I still translate my work into lesson plans, but I still value preparation more than planning. It is okay (and on some days, preferable) to step into a classroom and not know exactly what is going to happen. Most of the forces of reformsterdom, which very much favor the One True Path approach to learning, are pushing us in the opposite direction. But strapping ourselves and our students into railroad cars on pre-programmed rails is the least useful way to do education and bad for our students as human beings. The fans of the cradle-to-career pipeline believe that a full and satisfying life can be planned, but my job is not to plan my students' future. My job is to prepare them for it.

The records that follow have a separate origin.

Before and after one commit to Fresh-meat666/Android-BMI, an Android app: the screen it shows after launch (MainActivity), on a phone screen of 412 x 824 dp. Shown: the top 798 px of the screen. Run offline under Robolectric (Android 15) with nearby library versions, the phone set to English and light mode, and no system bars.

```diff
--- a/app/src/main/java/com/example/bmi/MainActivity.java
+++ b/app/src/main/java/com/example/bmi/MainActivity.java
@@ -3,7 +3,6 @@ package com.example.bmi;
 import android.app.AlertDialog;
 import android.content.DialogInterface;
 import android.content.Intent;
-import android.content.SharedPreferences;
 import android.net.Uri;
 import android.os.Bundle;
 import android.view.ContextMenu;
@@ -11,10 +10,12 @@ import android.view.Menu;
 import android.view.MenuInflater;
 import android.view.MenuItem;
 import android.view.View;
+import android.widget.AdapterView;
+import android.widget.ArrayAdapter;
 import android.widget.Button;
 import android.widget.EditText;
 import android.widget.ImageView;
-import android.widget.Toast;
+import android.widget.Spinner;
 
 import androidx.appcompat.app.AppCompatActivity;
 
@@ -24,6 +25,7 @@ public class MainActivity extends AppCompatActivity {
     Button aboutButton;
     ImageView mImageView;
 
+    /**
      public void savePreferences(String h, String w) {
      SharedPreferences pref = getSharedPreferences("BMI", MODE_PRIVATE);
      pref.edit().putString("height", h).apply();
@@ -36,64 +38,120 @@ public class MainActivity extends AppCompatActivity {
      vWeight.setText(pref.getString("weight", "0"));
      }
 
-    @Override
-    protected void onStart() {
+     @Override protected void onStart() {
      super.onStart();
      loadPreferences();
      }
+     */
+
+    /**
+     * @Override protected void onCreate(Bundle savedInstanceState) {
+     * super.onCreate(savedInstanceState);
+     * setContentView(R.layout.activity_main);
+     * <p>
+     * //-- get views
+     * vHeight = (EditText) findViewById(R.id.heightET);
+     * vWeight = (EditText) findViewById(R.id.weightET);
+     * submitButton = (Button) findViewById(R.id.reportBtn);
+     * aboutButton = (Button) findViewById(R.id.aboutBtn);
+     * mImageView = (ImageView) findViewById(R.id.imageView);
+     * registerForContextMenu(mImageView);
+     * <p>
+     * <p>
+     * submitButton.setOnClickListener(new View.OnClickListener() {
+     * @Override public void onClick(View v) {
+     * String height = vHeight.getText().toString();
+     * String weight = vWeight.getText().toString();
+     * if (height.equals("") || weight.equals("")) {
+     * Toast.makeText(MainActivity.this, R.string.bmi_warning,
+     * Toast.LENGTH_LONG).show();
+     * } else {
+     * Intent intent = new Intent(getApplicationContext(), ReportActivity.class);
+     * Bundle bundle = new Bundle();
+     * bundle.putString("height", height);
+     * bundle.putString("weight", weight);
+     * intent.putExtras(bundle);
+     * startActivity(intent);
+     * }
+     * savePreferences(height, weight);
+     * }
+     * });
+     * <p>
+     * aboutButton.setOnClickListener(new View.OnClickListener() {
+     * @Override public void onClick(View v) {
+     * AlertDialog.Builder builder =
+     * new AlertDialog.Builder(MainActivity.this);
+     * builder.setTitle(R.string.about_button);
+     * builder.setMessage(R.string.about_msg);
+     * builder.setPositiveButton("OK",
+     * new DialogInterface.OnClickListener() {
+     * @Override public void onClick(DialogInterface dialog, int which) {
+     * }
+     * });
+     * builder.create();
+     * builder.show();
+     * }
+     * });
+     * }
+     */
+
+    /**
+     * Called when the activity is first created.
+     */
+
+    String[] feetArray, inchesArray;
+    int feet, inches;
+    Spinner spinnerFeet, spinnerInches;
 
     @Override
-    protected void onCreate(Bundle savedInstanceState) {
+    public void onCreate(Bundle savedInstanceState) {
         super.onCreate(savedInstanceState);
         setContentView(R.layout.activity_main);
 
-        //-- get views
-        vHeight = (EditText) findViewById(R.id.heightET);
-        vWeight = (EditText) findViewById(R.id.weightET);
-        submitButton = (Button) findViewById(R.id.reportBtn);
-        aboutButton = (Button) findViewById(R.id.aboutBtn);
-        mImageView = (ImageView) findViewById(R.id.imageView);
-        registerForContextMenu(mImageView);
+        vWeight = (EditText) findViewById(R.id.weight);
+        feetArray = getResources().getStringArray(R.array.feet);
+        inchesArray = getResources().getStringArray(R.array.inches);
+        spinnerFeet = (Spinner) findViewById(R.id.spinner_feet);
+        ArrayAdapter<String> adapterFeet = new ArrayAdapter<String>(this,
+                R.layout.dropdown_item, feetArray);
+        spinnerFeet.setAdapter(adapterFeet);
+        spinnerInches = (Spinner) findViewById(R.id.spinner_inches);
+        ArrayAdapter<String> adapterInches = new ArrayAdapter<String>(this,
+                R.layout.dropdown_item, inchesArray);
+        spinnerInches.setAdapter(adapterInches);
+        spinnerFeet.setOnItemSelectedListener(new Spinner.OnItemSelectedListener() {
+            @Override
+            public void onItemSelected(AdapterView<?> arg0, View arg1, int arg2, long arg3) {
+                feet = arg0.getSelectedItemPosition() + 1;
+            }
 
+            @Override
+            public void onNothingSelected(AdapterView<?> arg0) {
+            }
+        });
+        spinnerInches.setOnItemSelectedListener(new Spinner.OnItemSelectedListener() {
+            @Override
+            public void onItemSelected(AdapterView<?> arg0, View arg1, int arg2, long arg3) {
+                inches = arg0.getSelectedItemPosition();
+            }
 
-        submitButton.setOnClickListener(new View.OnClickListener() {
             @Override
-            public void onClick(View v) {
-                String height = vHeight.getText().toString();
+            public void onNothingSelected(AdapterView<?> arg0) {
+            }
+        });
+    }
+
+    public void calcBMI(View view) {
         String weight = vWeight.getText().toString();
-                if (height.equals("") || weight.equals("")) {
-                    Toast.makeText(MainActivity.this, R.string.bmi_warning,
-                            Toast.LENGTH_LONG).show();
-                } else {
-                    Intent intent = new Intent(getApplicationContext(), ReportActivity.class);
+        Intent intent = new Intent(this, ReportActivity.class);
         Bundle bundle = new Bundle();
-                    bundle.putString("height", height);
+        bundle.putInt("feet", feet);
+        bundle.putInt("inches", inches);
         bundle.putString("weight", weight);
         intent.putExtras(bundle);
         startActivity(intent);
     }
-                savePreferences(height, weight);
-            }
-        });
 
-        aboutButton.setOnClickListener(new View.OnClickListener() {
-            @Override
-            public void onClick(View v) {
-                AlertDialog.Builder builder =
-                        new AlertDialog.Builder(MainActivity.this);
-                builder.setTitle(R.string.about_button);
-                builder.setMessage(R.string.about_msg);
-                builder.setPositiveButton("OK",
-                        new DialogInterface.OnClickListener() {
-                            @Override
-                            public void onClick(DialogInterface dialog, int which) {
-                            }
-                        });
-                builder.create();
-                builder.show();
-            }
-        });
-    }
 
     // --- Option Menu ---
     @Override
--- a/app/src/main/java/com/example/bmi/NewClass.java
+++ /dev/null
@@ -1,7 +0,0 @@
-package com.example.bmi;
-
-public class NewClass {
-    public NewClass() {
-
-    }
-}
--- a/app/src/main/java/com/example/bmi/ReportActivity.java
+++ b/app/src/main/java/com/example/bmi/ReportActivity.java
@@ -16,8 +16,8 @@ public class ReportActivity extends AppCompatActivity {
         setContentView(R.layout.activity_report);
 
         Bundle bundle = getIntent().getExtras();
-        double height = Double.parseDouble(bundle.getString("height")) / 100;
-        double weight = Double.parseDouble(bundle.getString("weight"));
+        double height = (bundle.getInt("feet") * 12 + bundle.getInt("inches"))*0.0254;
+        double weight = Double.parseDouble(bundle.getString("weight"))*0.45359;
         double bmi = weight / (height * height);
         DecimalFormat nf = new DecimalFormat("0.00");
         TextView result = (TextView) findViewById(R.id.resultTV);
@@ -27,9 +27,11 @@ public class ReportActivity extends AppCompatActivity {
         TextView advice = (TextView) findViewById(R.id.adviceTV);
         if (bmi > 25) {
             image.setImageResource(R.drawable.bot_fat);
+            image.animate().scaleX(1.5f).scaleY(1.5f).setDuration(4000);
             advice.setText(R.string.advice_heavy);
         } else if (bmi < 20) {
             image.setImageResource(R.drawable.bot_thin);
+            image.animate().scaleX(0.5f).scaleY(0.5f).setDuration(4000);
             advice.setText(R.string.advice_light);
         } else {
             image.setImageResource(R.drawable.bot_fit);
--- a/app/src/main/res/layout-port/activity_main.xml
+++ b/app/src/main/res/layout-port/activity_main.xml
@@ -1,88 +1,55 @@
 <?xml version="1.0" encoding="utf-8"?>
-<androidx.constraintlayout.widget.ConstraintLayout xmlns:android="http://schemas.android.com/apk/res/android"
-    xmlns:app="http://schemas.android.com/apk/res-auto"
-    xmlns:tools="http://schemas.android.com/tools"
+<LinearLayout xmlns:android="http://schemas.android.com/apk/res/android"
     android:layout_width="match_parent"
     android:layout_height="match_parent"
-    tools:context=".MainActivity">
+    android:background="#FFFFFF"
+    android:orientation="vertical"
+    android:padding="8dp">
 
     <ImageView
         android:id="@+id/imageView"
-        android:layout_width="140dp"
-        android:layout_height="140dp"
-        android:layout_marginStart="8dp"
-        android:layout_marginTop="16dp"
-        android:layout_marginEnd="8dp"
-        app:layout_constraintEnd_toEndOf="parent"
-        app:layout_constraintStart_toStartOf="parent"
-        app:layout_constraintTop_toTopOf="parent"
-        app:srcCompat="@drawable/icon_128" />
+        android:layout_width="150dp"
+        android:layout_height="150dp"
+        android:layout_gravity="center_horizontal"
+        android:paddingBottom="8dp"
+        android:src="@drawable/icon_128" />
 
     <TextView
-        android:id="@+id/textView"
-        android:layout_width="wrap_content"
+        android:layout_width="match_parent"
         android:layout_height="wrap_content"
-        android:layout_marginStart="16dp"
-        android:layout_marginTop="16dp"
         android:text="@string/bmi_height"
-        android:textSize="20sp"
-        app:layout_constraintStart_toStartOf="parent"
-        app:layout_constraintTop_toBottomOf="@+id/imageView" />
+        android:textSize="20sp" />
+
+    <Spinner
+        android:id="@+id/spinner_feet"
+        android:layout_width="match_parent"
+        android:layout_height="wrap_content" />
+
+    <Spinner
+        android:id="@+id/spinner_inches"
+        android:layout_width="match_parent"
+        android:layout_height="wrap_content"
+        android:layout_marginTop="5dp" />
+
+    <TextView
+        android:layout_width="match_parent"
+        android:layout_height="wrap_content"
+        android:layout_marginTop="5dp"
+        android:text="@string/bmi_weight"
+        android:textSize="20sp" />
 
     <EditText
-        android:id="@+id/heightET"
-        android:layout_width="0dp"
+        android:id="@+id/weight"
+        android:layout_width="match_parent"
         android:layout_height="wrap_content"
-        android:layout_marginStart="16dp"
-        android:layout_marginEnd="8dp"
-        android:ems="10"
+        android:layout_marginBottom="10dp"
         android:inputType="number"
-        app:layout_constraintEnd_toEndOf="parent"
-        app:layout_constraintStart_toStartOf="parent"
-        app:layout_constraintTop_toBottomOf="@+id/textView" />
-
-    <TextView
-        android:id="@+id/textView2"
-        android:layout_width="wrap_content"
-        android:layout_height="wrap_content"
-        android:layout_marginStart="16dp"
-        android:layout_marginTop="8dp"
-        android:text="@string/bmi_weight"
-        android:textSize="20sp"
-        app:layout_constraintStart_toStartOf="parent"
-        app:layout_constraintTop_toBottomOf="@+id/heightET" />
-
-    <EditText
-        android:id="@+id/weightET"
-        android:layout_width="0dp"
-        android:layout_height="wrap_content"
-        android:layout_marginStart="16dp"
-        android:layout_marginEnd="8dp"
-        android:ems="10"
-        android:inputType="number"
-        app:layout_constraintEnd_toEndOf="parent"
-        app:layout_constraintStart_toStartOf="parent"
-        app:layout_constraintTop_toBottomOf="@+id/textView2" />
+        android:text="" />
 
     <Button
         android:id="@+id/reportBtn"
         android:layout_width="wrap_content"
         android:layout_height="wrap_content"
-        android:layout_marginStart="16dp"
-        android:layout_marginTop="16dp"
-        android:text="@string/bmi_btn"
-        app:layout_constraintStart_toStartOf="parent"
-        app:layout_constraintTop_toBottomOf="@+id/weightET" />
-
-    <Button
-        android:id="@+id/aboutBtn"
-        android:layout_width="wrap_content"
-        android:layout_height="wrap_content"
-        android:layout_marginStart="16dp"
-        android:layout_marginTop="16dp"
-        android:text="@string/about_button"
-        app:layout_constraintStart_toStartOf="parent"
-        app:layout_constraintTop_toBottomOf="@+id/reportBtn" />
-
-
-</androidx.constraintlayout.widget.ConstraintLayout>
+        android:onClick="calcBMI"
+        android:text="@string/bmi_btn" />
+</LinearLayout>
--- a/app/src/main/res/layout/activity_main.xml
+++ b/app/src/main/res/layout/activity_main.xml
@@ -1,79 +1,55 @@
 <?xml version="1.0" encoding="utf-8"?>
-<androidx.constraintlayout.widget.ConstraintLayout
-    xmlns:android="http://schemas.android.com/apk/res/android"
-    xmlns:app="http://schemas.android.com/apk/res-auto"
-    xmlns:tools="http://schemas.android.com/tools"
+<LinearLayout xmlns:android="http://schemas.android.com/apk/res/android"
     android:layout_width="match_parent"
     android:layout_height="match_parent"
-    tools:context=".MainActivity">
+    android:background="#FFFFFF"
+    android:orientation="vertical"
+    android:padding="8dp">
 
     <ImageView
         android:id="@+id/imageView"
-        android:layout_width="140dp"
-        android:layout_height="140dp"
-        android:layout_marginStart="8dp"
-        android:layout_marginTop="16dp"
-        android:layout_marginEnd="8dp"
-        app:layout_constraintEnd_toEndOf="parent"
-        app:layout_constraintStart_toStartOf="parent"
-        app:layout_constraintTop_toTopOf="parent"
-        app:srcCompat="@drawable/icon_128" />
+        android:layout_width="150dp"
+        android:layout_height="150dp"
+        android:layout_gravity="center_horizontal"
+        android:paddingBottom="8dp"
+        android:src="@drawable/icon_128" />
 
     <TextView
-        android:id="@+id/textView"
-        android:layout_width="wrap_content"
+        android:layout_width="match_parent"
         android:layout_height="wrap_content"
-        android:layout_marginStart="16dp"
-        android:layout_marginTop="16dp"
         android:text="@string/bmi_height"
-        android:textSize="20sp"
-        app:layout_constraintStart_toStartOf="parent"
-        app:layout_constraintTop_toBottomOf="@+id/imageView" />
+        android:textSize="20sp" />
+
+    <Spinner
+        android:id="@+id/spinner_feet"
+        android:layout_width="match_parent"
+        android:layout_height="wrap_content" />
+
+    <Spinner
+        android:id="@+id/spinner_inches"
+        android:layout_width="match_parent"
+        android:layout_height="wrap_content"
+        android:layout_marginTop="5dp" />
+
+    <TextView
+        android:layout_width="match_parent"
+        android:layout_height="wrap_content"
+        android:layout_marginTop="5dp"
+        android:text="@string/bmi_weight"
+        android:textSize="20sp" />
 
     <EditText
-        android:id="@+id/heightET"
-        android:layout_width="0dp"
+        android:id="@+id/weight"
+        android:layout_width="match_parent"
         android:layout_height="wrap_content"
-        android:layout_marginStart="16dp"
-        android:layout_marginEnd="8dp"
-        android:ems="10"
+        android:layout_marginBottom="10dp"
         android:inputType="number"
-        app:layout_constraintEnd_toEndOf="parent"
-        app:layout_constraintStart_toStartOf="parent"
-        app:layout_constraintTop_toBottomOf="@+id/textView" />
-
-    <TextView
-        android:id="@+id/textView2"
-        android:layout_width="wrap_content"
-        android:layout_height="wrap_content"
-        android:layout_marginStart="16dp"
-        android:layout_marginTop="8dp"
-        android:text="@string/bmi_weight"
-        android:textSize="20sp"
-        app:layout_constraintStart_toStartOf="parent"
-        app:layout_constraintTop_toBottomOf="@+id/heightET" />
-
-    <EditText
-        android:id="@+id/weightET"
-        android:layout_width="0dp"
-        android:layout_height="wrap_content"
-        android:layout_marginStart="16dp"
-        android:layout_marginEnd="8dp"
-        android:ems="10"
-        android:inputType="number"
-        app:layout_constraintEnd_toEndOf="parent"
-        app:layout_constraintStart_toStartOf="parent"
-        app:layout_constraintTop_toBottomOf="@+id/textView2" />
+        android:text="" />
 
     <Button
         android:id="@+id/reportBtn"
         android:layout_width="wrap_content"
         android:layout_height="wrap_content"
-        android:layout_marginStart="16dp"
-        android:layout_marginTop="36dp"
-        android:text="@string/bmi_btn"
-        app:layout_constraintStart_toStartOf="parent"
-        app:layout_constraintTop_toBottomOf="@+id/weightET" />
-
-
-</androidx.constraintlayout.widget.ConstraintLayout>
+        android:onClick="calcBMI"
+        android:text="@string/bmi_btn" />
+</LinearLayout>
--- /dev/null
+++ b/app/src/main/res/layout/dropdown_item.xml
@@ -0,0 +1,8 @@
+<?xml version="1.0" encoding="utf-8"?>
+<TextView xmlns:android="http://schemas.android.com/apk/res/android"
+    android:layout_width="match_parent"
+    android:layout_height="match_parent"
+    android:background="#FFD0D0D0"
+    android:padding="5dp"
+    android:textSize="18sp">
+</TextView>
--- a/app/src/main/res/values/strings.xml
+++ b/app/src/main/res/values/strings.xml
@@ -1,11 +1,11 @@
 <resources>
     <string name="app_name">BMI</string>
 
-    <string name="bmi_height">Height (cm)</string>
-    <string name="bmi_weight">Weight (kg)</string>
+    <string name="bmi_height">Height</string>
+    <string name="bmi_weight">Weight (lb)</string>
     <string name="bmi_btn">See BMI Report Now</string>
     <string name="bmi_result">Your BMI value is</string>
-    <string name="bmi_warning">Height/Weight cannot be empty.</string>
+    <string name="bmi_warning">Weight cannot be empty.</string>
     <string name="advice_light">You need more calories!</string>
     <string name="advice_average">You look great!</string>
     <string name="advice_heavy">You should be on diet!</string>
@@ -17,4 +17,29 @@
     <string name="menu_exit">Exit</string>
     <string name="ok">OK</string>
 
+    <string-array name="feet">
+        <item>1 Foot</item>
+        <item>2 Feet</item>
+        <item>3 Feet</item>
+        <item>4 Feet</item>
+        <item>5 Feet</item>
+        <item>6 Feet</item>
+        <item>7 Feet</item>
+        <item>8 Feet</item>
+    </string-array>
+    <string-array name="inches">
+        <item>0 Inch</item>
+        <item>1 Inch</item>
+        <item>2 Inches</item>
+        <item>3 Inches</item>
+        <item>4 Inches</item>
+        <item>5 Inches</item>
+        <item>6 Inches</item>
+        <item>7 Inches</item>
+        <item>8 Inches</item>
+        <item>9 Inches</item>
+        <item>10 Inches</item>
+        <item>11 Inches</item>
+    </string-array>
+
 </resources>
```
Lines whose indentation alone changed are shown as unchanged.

  1. Really interesting analogies. I wish I were less of a planner. I always wanted to be prepared AND have a plan, because I was scared to death not to; I was afraid I wouldn't have any idea where to even start if I didn't have a path planned. However, since I was prepared, I never worried about going off the path. And I would never want someone else to make the plan for me and tell me I had to stay on it.

    My first two years of teaching I pretty much followed the textbook because I didn't know any better. Except I thought the tests that came with it were terrible and made up my own. After that I started understanding the territory better and wasn't satisfied with just following the textbook. I started to do more picking and choosing what to use and when to use it, and bringing in things from other sources. Then I changed schools and the textbook they used I considered to be pedagogically unsound, and I completely made up my own curriculum.

    I suppose it's a little like traveling with a tour group as opposed to going off on your own. If you're not an experienced traveler and don't know the language, you might want to travel with a tourist group at first. It's a pain, though, to only be able to see the things the tour group plans, and only for the amount of time that's on the itinerary. Once you have some experience traveling, and if you know enough of the language to feel comfortable, it's much more satisfying to plan your own itinerary but be flexible enough to not have to follow it.

    (Or go with no itinerary at all, but I'm a planner because I'm too fearful something is going to go terribly wrong if I don't do all the preparation and planning I can. I figure something will always not go as planned, but I want to mitigate horrible things happening because I didn't think things out as much as I could have. But at least I'm flexible about going off the beaten path.)

  2. NIce post!

    I have the huge advantage that all my teaching is volunteer and my goal is not set in stone, but rather what I think is the best educational result of any given session. Rebecca deCoca's strategy is what I prefer: preparation, but a plan for the first few minutes of the session to get the ball rolling.

    My subject is mathematics, and the problems I like to work with are open-ended: easy entry, but possible to extend in many directions almost as far as you want to go. Thus it is impossible for me to "know every square foot of the territory," and in fact, fairly often a question will come up and I have to say, "I have no idea -- let's see what we can figure out."

    I think this is great for the students: it shows that it's ok not to know, and it's often fun to blunder ahead with the "teacher" and watch him screw up occasionally. (Actually I and my colleagues call ourselves "leaders" rather than "teachers.")

    Obviously, if I know that a discussion is headed into a dead-end, I try to re-direct it, but with no absolute goal for a session, this doesn't happen very often.

    I've been leading these open-ended "problem-solving" sessions with middle school and high school kids for about 15 years now, and it's hard to think of any of them that have arrived at exactly the goal I envisioned, but it's a rare session that I'm unhappy with.

    I know that this approach is impossible in traditional schools given all the constraints faced by teachers there, but I wish it were possible to teach (lead) like this more often in traditional classrooms.